  • Andrea Wilson
    Duke University Department of Ophthalmology, Durham, North Carolina, United States
  • Guorong Li
    Duke University Department of Ophthalmology, Durham, North Carolina, United States
  • William Daniel Stamer
    Duke University Department of Ophthalmology, Durham, North Carolina, United States
  • Footnotes
    Commercial Relationships   Andrea Wilson None; Guorong Li None; William Stamer None
  • Footnotes
    Support  NIH Grants R01 EY030124, R01 EY031710

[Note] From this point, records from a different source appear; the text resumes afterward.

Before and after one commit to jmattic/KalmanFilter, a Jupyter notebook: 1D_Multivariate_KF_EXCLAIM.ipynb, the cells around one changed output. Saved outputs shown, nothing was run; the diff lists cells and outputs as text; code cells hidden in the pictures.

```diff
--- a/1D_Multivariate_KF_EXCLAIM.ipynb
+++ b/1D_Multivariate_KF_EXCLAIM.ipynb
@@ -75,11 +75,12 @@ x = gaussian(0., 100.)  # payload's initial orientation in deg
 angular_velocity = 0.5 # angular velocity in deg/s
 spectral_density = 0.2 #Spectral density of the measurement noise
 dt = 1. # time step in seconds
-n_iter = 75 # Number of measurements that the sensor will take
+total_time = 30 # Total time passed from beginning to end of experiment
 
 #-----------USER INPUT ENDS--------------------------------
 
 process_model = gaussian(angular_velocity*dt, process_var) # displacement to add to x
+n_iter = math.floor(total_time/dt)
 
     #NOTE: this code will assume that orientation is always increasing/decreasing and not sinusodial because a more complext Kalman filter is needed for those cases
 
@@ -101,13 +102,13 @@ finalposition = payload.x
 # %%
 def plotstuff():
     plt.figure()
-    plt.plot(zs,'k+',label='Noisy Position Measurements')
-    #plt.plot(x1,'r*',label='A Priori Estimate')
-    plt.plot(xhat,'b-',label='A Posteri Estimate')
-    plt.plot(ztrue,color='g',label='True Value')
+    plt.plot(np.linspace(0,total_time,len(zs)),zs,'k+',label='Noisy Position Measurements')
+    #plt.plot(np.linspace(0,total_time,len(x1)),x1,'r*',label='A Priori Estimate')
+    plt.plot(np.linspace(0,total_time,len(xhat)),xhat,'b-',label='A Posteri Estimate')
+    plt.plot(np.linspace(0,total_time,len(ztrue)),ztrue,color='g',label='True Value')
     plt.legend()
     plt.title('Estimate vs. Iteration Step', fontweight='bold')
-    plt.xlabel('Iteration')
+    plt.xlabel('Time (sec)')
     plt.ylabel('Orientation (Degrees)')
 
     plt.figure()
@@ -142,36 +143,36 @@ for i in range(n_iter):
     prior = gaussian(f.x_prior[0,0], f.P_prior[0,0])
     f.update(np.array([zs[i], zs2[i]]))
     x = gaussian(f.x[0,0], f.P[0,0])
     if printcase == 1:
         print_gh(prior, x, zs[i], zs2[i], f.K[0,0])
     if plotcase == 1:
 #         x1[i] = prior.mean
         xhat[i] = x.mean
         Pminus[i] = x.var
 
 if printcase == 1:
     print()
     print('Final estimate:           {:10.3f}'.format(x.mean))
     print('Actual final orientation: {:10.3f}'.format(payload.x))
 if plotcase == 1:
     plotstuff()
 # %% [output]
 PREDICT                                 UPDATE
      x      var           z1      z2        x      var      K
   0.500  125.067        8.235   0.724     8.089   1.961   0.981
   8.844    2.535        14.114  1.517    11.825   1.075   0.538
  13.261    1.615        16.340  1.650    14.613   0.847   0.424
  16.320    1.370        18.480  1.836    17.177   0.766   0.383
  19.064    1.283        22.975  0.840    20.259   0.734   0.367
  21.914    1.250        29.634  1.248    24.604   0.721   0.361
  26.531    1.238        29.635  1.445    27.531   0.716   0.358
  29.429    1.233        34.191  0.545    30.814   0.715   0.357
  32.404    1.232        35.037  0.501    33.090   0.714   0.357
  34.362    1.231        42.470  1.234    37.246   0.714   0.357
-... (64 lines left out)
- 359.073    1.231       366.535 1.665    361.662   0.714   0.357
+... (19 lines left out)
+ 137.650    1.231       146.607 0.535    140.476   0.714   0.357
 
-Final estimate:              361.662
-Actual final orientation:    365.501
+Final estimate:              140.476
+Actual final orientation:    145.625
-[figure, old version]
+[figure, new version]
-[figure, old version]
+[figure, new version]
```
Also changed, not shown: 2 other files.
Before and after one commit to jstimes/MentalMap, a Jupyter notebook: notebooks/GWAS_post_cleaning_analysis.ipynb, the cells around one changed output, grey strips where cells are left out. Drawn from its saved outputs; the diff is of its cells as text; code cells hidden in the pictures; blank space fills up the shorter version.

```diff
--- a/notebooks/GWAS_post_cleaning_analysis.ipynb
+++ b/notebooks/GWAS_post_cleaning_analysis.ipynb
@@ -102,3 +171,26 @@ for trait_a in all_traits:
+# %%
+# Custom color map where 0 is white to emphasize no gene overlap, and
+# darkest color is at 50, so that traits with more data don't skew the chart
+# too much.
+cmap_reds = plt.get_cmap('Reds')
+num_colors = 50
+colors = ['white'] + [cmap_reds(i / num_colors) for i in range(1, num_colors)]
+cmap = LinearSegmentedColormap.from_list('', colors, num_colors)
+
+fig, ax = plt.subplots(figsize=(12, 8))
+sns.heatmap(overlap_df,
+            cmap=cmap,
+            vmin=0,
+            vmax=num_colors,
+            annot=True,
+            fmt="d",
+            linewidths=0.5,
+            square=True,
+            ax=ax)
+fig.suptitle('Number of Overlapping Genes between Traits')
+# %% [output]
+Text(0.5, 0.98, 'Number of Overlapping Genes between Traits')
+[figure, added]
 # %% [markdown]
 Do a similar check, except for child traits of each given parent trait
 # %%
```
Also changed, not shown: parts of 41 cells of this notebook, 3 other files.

Investigative Ophthalmology & Visual Science June 2022, Vol.63, 1286 – F0101. doi:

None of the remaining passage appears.